The water can corrode the metal if a slow leak occurs over time. In most cases, this problem is noticed by rust stains on the floor or a sagging ceiling in the home or business. In some cases, when a section of pipe has eroded, moving parts of pipelines under pressure may bang against each other, causing more damage and, eventually, more leaks.
Severe leaking pipes can cause major destruction to your home or building if left untreated for too long, allowing excessive water damage.
2. Sweating Pipes
Pipe leaks are often located along the pipe connected to a faucet or fixture, commonly called a “sweating pipe.” Sweating pipes can be easily detected by looking for water stains on the ceiling near the faucet or fixture. In these cases, water leaks from under the fixture and runs down the wall.
3. Loose Plumbing Installations
Sometimes, you may notice that your sink faucet is loose or difficult to turn because of a leak within the plumbing system behind it.
Please turn off all of your faucets, and one at a time, use an adjustable wrench to tighten all of them by hand. If the faucet tightening is effective, the problem could be with a loose connection to your sink, possibly from a loose pop-up faucet.
If there is no change in the water pressure when you turn on your faucet, this may be related to a leak coming from behind the sink.
You can tighten all your pipes by hand and turn them on once to see if this stops the leak. If you can’t find the source of your leak, you will need to replace it.
Check each pipe in an area where there are a lot of connections to see what type or size each pipe is. This information will help you determine which part needs replacing or repairing.
4. Low-Quality Pipes
If you suspect a pipe is leaking, the first step is to identify the type of pipe. Most homes have copper pipes (the familiar green or blue color), and older homes may have galvanized steel pipes, which can develop leaks if they aren’t properly maintained.
Pipes made from copper and galvanized steel are easily detected by their smell when they’re leaking, as opposed to water lines made of plastic which don’t emit any odor when they’re leaking.
5. Torn Pipes
Torn, rotted, or missing insulation or loose wiring can cause a spark that creates an explosion in the gas pipes. Check your faucets and make sure they are not leaking to avoid water damage around the faucet itself.
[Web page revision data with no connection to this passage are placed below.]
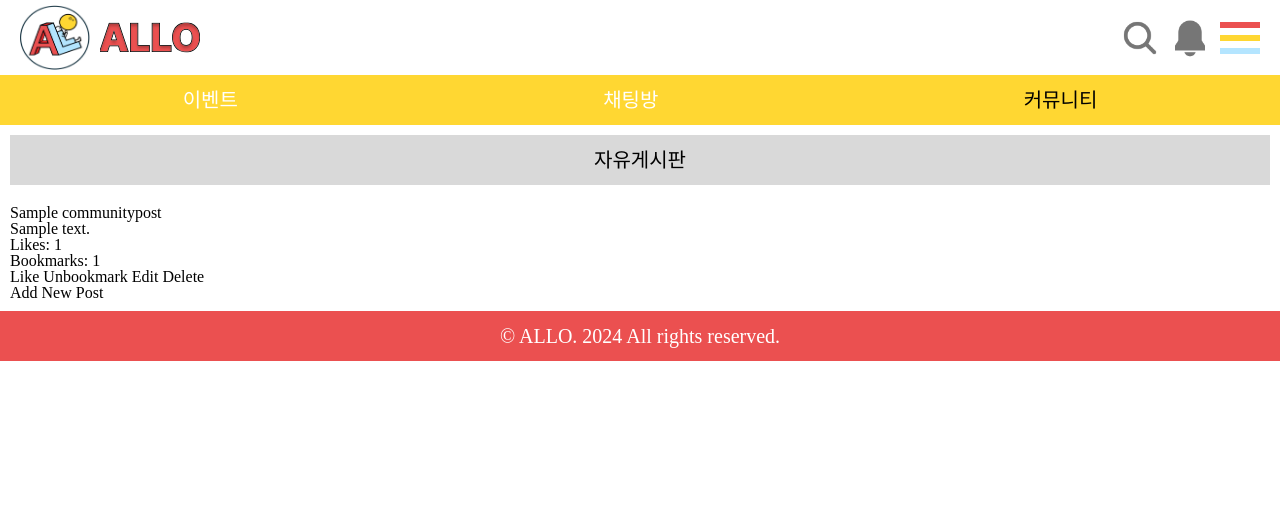
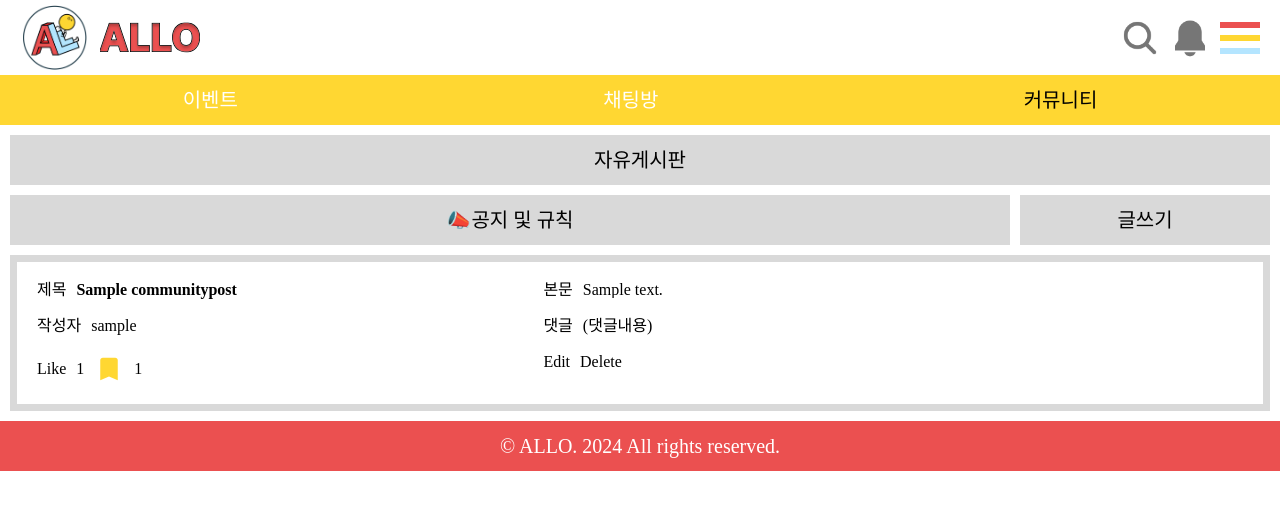
Before and after one commit to TEAM-ALLO/ALLO, a Django app: page /community/post/ in a window 1280 px wide. Shown: the top 510 px of the page. Run offline with Django 4.2, Linux system fonts and the light colour scheme; a user stored in the database is signed in; tables that the repository leaves empty hold one stand-in row (values such as "Sample post").

Commit message:
feat: community list 프론트 구현

```diff
--- a/interior/urls.py
+++ b/interior/urls.py
@@ -1,5 +1,7 @@
 from django.urls import path
 from .views import interior
+
+app_name = "interior"
 
 urlpatterns = [
     path('interior/', interior, name='interior'),
--- a/recipe/urls.py
+++ b/recipe/urls.py
@@ -1,6 +1,8 @@
 from django.urls import path
 from django.contrib.auth.decorators import login_required
 from .views import recipe_create_view, recipe_list_view,recipe_detail_view, recipe_edit_view, recipe_delete_view
+
+app_name = "recipe"
 
 urlpatterns = [
     path('recipe_create/', login_required(recipe_create_view), name='recipe_create'),
--- a/recycle/urls.py
+++ b/recycle/urls.py
@@ -1,5 +1,7 @@
 from django.urls import path
 from .views import recycle
+
+app_name = "recycle"
 
 urlpatterns = [
     path('recycle/', recycle, name='recycle'),
--- a/static/css/community/community_list.css
+++ b/static/css/community/community_list.css
@@ -17,6 +17,30 @@
     justify-content: center;
     margin: 10px;
 }
+.community-top-box {
+    padding: 0 10px;
+    height: 50px;
+    display: flex;
+    gap: 10px;
+}
+#community-top-notice {
+    width: 80%;
+    background-color: var(--main--gray--color);
+    height: 50px;
+    font-size: 20px;
+    display: flex;
+    justify-content: center;
+    align-items: center;
+}
+#community-top-btn {
+    width: 20%;
+    background-color: var(--main--gray--color);
+    height: 50px;
+    font-size: 20px;
+    display: flex;
+    justify-content: center;
+    align-items: center;
+}
 .community-categoty:nth-child(3) {
     color: black;
 }
@@ -24,5 +48,61 @@
     display: none;
 }
 .community-post-container {
-    padding: 10px;
+    margin: 10px;
+    border: 6px solid var(--main--gray--color);
 }
+.community-post-box {
+    border: 1px solid var(--main--gray--color);
+    display: flex;
+}
+.community-post-box-left {
+    display: flex;
+    flex-direction: column;
+    width: 40%;
+    margin: 20px;
+    gap: 20px;
+}
+.community-post-box-title {
+    display: flex;
+    gap: 10px;
+}
+.community-title {
+    font-weight: bold;
+}
+.community-post-box-author {
+    display: flex;
+    gap: 10px;
+}
+.community-post-box-like {
+    display: flex;
+    gap: 10px;
+    align-items: center;
+}
+.community-post-box-right {
+    display: flex;
+    flex-direction: column;
+    width: 60%;
+    margin: 20px;
+    gap: 20px;
+}
+.community-post-box-content {
+    display: flex;
+    gap: 10px;
+}
+.community-content {
+    max-height: 30px;
+    overflow: hidden;
+}
+.community-post-box-comment {
+    display: flex;
+    gap: 10px;
+}
+.community-post-box-ud {
+    display: flex;
+    gap: 10px;
+}
+.bookmark-icon {
+    width: 30px;
+    display: flex;
+    align-items: center;
+}
--- a/static/css/style.css
+++ b/static/css/style.css
@@ -19,6 +19,7 @@
 }
 #allo-logo-img1 {
     width: 70px;
+    object-fit: contain;
 }
 #allo-logo-img2 {
     width: 100px;
@@ -37,6 +38,7 @@
     display: flex;
     flex-direction: column;
     gap: 7px;
+    cursor: pointer;
 }
 #hamburger-btn > div {
     width: 40px;
@@ -52,6 +54,24 @@
     background-color: var(--main--blue--color);
 }
 
+/* sidenar */
+#sidebar {
+    background-color: var(--main--gray--color);
+    display: flex;
+    flex-direction: column;
+    height: calc(100vh - 75px);
+    width: 300px;
+    z-index: 5;
+    position: absolute;
+    bottom: 0;
+    right: 0;
+    display: none;
+}
+.sidebar-category {
+    margin: 30px;
+    font-size: 20px;
+}
+
 /* footer */
 #footer {
     background-color: var(--main--red--color);
--- /dev/null
+++ b/static/js/main.js
@@ -0,0 +1,13 @@
+const hamburgerBtn = document.getElementById('hamburger-btn');
+const sidebar = document.getElementById('sidebar');
+document.addEventListener('DOMContentLoaded', function() {
+    hamburgerBtn.addEventListener('click', function() {
+        if (sidebar.classList.contains('hidden')) {
+            sidebar.classList.remove('hidden');
+            sidebar.style.display = 'inline-flex';
+        } else {
+            sidebar.classList.add('hidden');
+            sidebar.style.display = 'none';
+        }
+    });
+})
--- a/templates/base.html
+++ b/templates/base.html
@@ -25,6 +25,13 @@
                 <div></div>
             </div>
         </nav>
+        <div id="sidebar">
+            <a class="sidebar-category" href="">분리수거</a>
+            <a class="sidebar-category" href="">인테리어</a>
+            <a class="sidebar-category" href="{% url 'recipe:recipe_list' %}">요리</a>
+            <a class="sidebar-category" href="{% url 'post_list' %}">커뮤니티</a>
+            <a class="sidebar-category" href="{% url 'user:login' %}">마이페이지</a>
+        </div>
     </header>
     <div class="main-container">
         {% block content %}
@@ -34,8 +41,8 @@
     <footer id="footer">
         © ALLO. 2024 All rights reserved.
     </footer>
-
 </body>
+<script src="/static/js/main.js"></script>
 {% block script %}
 
 {% endblock %}
--- a/templates/community/post_list.html
+++ b/templates/community/post_list.html
@@ -12,26 +12,59 @@
     <div class="community-title-box">
         자유게시판
     </div>
+    <div class="community-top-box">
+        <div id="community-top-notice">
+            📣공지 및 규칙
+        </div>
+        {% if request.user.is_authenticated %}
+            <a href="{% url 'post_create' %}" id="community-top-btn">글쓰기</a>
+        {% endif %}
+    </div>
+
     <div class="community-post-container">
         {% if posts %}
         {% for post in posts %}
         <div class="community-post-box">
-            <h2 >{{ post.title }}</h2>
-            <p>{{ post.content }}</p>
-            <p>Likes: {{ post.total_likes }}</p>
-            <p>Bookmarks: {{ post.total_bookmarks }}</p>
+            <div class="community-post-box-left">
+                <div class="community-post-box-title">
+                    <h2>제목</h2>
+                    <h2 class="community-title">{{ post.title }}</h2>
+                </div>
+                <div class="community-post-box-author">
+                    <h2>작성자</h2>
+                    <h2>{{post.author}}</h2>
+                </div>
+                <div class="community-post-box-like">
                     <a href="{% url 'like_post' post.id %}">Like</a>
+                    <p>{{ post.total_likes }}</p>
                     <a href="{% url 'bookmark_post' post.id %}">
                         {% if request.user in post.bookmarks.all %}
-                    Unbookmark
+                            <img src="/static/img/full-bookmark.svg" alt="북마크 아이콘" class="bookmark-icon">
                         {% else %}
-                    Bookmark
+                            <img src="/static/img/bookmark.svg" alt="비어있는 북마크 아이콘" class="bookmark-icon">
                         {% endif %}
                     </a>
+                    <p>{{ post.total_bookmarks }}</p>
+                </div>
+            </div>
+            <div class="community-post-box-right">
+                <div class="community-post-box-content">
+                    <h2>본문</h2>
+                    <p class="community-content">{{ post.content }}</p>
+                </div>
+                <div class="community-post-box-comment">
+                    <h2>댓글</h2>
+                    <!-- 첫번째 댓글 -->
+                     <h2>(댓글내용)</h2>
+                </div>
+
+            <div class="community-post-box-ud">
             {% if request.user == post.author %}
                 <a href="{% url 'post_update' post.id %}">Edit</a>
                 <a href="{% url 'post_delete' post.id %}">Delete</a>
             {% endif %}
+            </div>
+            </div>
         </div>
         {% endfor %}
 
@@ -39,10 +72,6 @@
         <p>No posts available.</p>
     {% endif %}
 
-    {% if request.user.is_authenticated %}
-        <a href="{% url 'post_create' %}">Add New Post</a>
-    {% endif %}
-
     </div>
 {% endblock %}
 {% block script %}
--- a/templates/recipe/recipe_detail.html
+++ b/templates/recipe/recipe_detail.html
@@ -21,9 +21,9 @@
 <p>수정일: {{ recipe.updated_at }}</p>
 
 {% if user == recipe.author %}
-<a href="{% url 'recipe_edit' id=recipe.id %}">수정</a>
-<a href="{% url 'recipe_delete' id=recipe.id %}" onclick="return confirm('정말로 삭제하시겠습니까?');">삭제</a>
+<a href="{% url 'recipe:recipe_edit' id=recipe.id %}">수정</a>
+<a href="{% url 'recipe:recipe_delete' id=recipe.id %}" onclick="return confirm('정말로 삭제하시겠습니까?');">삭제</a>
 {% endif %}
 
-<a href="{% url 'recipe_list' %}">목록으로 돌아가기</a>
+<a href="{% url 'recipe:recipe_list' %}">목록으로 돌아가기</a>
 {% endblock %}
--- a/templates/recipe/recipe_form.html
+++ b/templates/recipe/recipe_form.html
@@ -7,5 +7,5 @@
     {{ form.as_p }}
     <button type="submit">저장</button>
 </form>
-<a href="{% url 'recipe_list' %}">목록으로 돌아가기</a>
+<a href="{% url 'recipe:recipe_list' %}">목록으로 돌아가기</a>
 {% endblock %}
--- a/templates/recipe/recipe_list.html
+++ b/templates/recipe/recipe_list.html
@@ -2,11 +2,11 @@
 
 {% block content %}
 <h1>레시피 목록</h1>
-<a href="{% url 'recipe_create' %}">새 레시피 작성</a>
+<a href="{% url 'recipe:recipe_create' %}">새 레시피 작성</a>
 <ul>
 {% for recipe in recipes %}
     <li>
-        <a href="{% url 'recipe_detail' id=recipe.id %}">{{ recipe.recipe_name }}</a>
+        <a href="{% url 'recipe:recipe_detail' id=recipe.id %}">{{ recipe.recipe_name }}</a>
         <p>조리 시간: {{ recipe.cooking_time }}분</p>
         <p>난이도: {{ recipe.difficulty }}</p>
     </li>
--- a/templates/users/home.html
+++ b/templates/users/home.html
@@ -4,7 +4,6 @@
 
 {% endblock %}
 {% block content %}
-
 {% endblock %}
 {% block script %}
 
```
Also changed, not shown: static/img/bookmark.svg (added), static/img/full-bookmark.svg (added), static/img/full-heart.svg (added), static/img/heart.svg (added), 1 other file. Lines whose indentation alone changed are shown as unchanged.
It can go unnoticed for a long time but lead to serious problems such as rotting cheeks of the house structure.
6. Bursted Pipes
When pipes crack, freeze, or burst, they can release pressurized water, damaging your home’s ceilings and walls. If you suspect that one of your pipes is damaged, there could be some ways that you could check for yourself without calling a professional plumber.
A leaky pipe can lead to water damage, so it is in your best interest to have a professional inspect your plumbing system and replace or repair any damaged or faulty pipes immediately.
If you notice leaks in your home, try tightening all your pipes by hand. If that isn’t effective and you still have a leak, then there could be a more severe problem that needs to be corrected by a plumber.
In some cases, when the source of the leak is not apparent, it may be best to hire a professional plumber for pipe repairs, as this could become an expensive problem if not resolved quickly.